# Exercise brief
Faithfully repeat each entry below, minus the pictures.

[Items from a dataset]
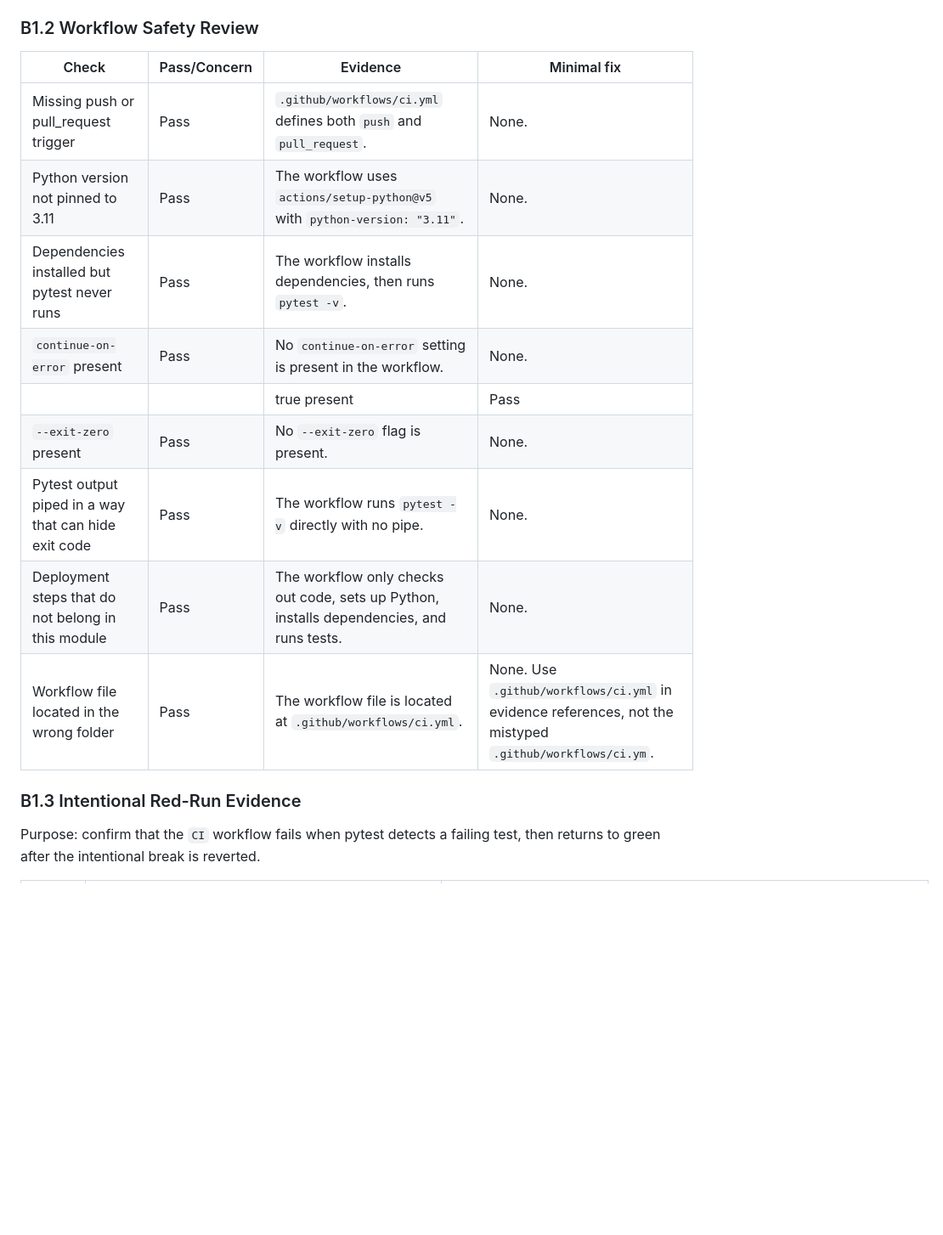
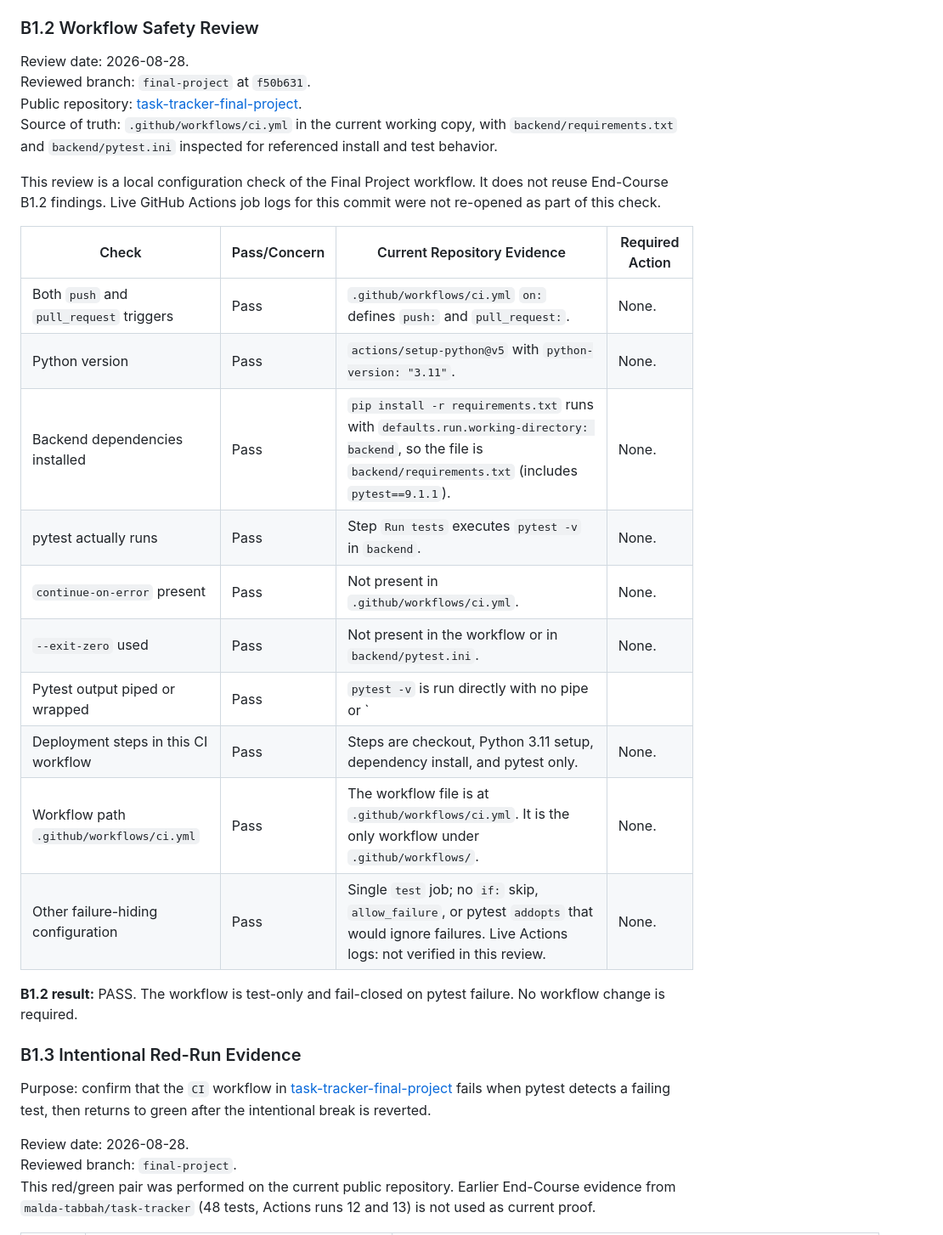
Before and after one commit to malda-tabbah/task-tracker-final-project, a Markdown page: docs/release-evidence.md, the part around one of its changes. Shown at 85% size. GitHub-like rendering; blank space fills up the shorter version.

```diff
--- a/docs/release-evidence.md
+++ b/docs/release-evidence.md
@@ -70,24 +120,42 @@ The `CI` workflow is triggered on every `push` and every `pull_request`. Once tr
 
 ### B1.2 Workflow Safety Review
 
+Review date: 2026-08-28.
+Reviewed branch: `final-project` at `f50b631`.
+Public repository: [task-tracker-final-project](https://github.com/malda-tabbah/task-tracker-final-project).
+Source of truth: `.github/workflows/ci.yml` in the current working copy, with `backend/requirements.txt` and `backend/pytest.ini` inspected for referenced install and test behavior.
 
-| Check                                                | Pass/Concern | Evidence                                                                                  | Minimal fix                                                                                              |
-| ---------------------------------------------------- | ------------ | ----------------------------------------------------------------------------------------- | -------------------------------------------------------------------------------------------------------- |
-| Missing push or pull_request trigger                 | Pass         | `.github/workflows/ci.yml` defines both `push` and `pull_request`.                        | None.                                                                                                    |
-| Python version not pinned to 3.11                    | Pass         | The workflow uses `actions/setup-python@v5` with `python-version: "3.11"`.                | None.                                                                                                    |
-| Dependencies installed but pytest never runs         | Pass         | The workflow installs dependencies, then runs `pytest -v`.                                | None.                                                                                                    |
-| `continue-on-error` present                          | Pass         | No `continue-on-error` setting is present in the workflow.                                | None.                                                                                                    |
-|                                                      |              | true present                                                                              | Pass                                                                                                     |
-| `--exit-zero` present                                | Pass         | No `--exit-zero` flag is present.                                                         | None.                                                                                                    |
-| Pytest output piped in a way that can hide exit code | Pass         | The workflow runs `pytest -v` directly with no pipe.                                      | None.                                                                                                    |
-| Deployment steps that do not belong in this module   | Pass         | The workflow only checks out code, sets up Python, installs dependencies, and runs tests. | None.                                                                                                    |
-| Workflow file located in the wrong folder            | Pass         | The workflow file is located at `.github/workflows/ci.yml`.                               | None. Use `.github/workflows/ci.yml` in evidence references, not the mistyped `.github/workflows/ci.ym`. |
+This review is a local configuration check of the Final Project workflow. It does not reuse End-Course B1.2 findings. Live GitHub Actions job logs for this commit were not re-opened as part of this check.
+
+| Check | Pass/Concern | Current Repository Evidence | Required Action |
+| ------------------------------------------------ | ------------ | -------------------------------------------------------------------------------------------------------------------------------------------------------------------------------------------------------------------------------------------------------------------------------------------------------------------------------- | --------------- |
+| Both `push` and `pull_request` triggers | Pass | `.github/workflows/ci.yml` `on:` defines `push:` and `pull_request:`. | None. |
+| Python version | Pass | `actions/setup-python@v5` with `python-version: "3.11"`. | None. |
+| Backend dependencies installed | Pass | `pip install -r requirements.txt` runs with `defaults.run.working-directory: backend`, so the file is `backend/requirements.txt` (includes `pytest==9.1.1`). | None. |
+| pytest actually runs | Pass | Step `Run tests` executes `pytest -v` in `backend`. | None. |
+| `continue-on-error` present | Pass | Not present in `.github/workflows/ci.yml`. | None. |
+| `--exit-zero` used | Pass | Not present in the workflow or in `backend/pytest.ini`. | None. |
+| Pytest output piped or wrapped | Pass | `pytest -v` is run directly with no pipe or `|| true`. | None. |
+| Deployment steps in this CI workflow | Pass | Steps are checkout, Python 3.11 setup, dependency install, and pytest only. | None. |
+| Workflow path `.github/workflows/ci.yml` | Pass | The workflow file is at `.github/workflows/ci.yml`. It is the only workflow under `.github/workflows/`. | None. |
+| Other failure-hiding configuration | Pass | Single `test` job; no `if:` skip, `allow_failure`, or pytest `addopts` that would ignore failures. Live Actions logs: not verified in this review. | None. |
+
+**B1.2 result:** PASS. The workflow is test-only and fail-closed on pytest failure. No workflow change is required.
 
 
 
 
 ### B1.3 Intentional Red-Run Evidence
 
-Purpose: confirm that the `CI` workflow fails when pytest detects a failing test, then returns to green after the intentional break is reverted.
+Purpose: confirm that the `CI` workflow in
+[task-tracker-final-project](https://github.com/malda-tabbah/task-tracker-final-project)
+fails when pytest detects a failing test, then returns to green after the
+intentional break is reverted.
+
+Review date: 2026-08-28.
+Reviewed branch: `final-project`.
+This red/green pair was performed on the current public repository. Earlier
+End-Course evidence from `malda-tabbah/task-tracker` (48 tests, Actions runs
+12 and 13) is not used as current proof.
 
 
```
Also changed, not shown: other parts of docs/release-evidence.md (+72 -39 lines).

# The completed task
Before and after one commit to malda-tabbah/task-tracker-final-project, a Markdown page: docs/release-evidence.md, the part around one of its changes. Shown at 85% size. GitHub-like rendering; blank space fills up the shorter version.

```diff
--- a/docs/release-evidence.md
+++ b/docs/release-evidence.md
@@ -70,24 +120,42 @@ The `CI` workflow is triggered on every `push` and every `pull_request`. Once tr
 
 ### B1.2 Workflow Safety Review
 
+Review date: 2026-08-28.
+Reviewed branch: `final-project` at `f50b631`.
+Public repository: [task-tracker-final-project](https://github.com/malda-tabbah/task-tracker-final-project).
+Source of truth: `.github/workflows/ci.yml` in the current working copy, with `backend/requirements.txt` and `backend/pytest.ini` inspected for referenced install and test behavior.
 
-| Check                                                | Pass/Concern | Evidence                                                                                  | Minimal fix                                                                                              |
-| ---------------------------------------------------- | ------------ | ----------------------------------------------------------------------------------------- | -------------------------------------------------------------------------------------------------------- |
-| Missing push or pull_request trigger                 | Pass         | `.github/workflows/ci.yml` defines both `push` and `pull_request`.                        | None.                                                                                                    |
-| Python version not pinned to 3.11                    | Pass         | The workflow uses `actions/setup-python@v5` with `python-version: "3.11"`.                | None.                                                                                                    |
-| Dependencies installed but pytest never runs         | Pass         | The workflow installs dependencies, then runs `pytest -v`.                                | None.                                                                                                    |
-| `continue-on-error` present                          | Pass         | No `continue-on-error` setting is present in the workflow.                                | None.                                                                                                    |
-|                                                      |              | true present                                                                              | Pass                                                                                                     |
-| `--exit-zero` present                                | Pass         | No `--exit-zero` flag is present.                                                         | None.                                                                                                    |
-| Pytest output piped in a way that can hide exit code | Pass         | The workflow runs `pytest -v` directly with no pipe.                                      | None.                                                                                                    |
-| Deployment steps that do not belong in this module   | Pass         | The workflow only checks out code, sets up Python, installs dependencies, and runs tests. | None.                                                                                                    |
-| Workflow file located in the wrong folder            | Pass         | The workflow file is located at `.github/workflows/ci.yml`.                               | None. Use `.github/workflows/ci.yml` in evidence references, not the mistyped `.github/workflows/ci.ym`. |
+This review is a local configuration check of the Final Project workflow. It does not reuse End-Course B1.2 findings. Live GitHub Actions job logs for this commit were not re-opened as part of this check.
+
+| Check | Pass/Concern | Current Repository Evidence | Required Action |
+| ------------------------------------------------ | ------------ | -------------------------------------------------------------------------------------------------------------------------------------------------------------------------------------------------------------------------------------------------------------------------------------------------------------------------------- | --------------- |
+| Both `push` and `pull_request` triggers | Pass | `.github/workflows/ci.yml` `on:` defines `push:` and `pull_request:`. | None. |
+| Python version | Pass | `actions/setup-python@v5` with `python-version: "3.11"`. | None. |
+| Backend dependencies installed | Pass | `pip install -r requirements.txt` runs with `defaults.run.working-directory: backend`, so the file is `backend/requirements.txt` (includes `pytest==9.1.1`). | None. |
+| pytest actually runs | Pass | Step `Run tests` executes `pytest -v` in `backend`. | None. |
+| `continue-on-error` present | Pass | Not present in `.github/workflows/ci.yml`. | None. |
+| `--exit-zero` used | Pass | Not present in the workflow or in `backend/pytest.ini`. | None. |
+| Pytest output piped or wrapped | Pass | `pytest -v` is run directly with no pipe or `|| true`. | None. |
+| Deployment steps in this CI workflow | Pass | Steps are checkout, Python 3.11 setup, dependency install, and pytest only. | None. |
+| Workflow path `.github/workflows/ci.yml` | Pass | The workflow file is at `.github/workflows/ci.yml`. It is the only workflow under `.github/workflows/`. | None. |
+| Other failure-hiding configuration | Pass | Single `test` job; no `if:` skip, `allow_failure`, or pytest `addopts` that would ignore failures. Live Actions logs: not verified in this review. | None. |
+
+**B1.2 result:** PASS. The workflow is test-only and fail-closed on pytest failure. No workflow change is required.
 
 
 
 
 ### B1.3 Intentional Red-Run Evidence
 
-Purpose: confirm that the `CI` workflow fails when pytest detects a failing test, then returns to green after the intentional break is reverted.
+Purpose: confirm that the `CI` workflow in
+[task-tracker-final-project](https://github.com/malda-tabbah/task-tracker-final-project)
+fails when pytest detects a failing test, then returns to green after the
+intentional break is reverted.
+
+Review date: 2026-08-28.
+Reviewed branch: `final-project`.
+This red/green pair was performed on the current public repository. Earlier
+End-Course evidence from `malda-tabbah/task-tracker` (48 tests, Actions runs
+12 and 13) is not used as current proof.
 
 
```
Also changed, not shown: other parts of docs/release-evidence.md (+72 -39 lines).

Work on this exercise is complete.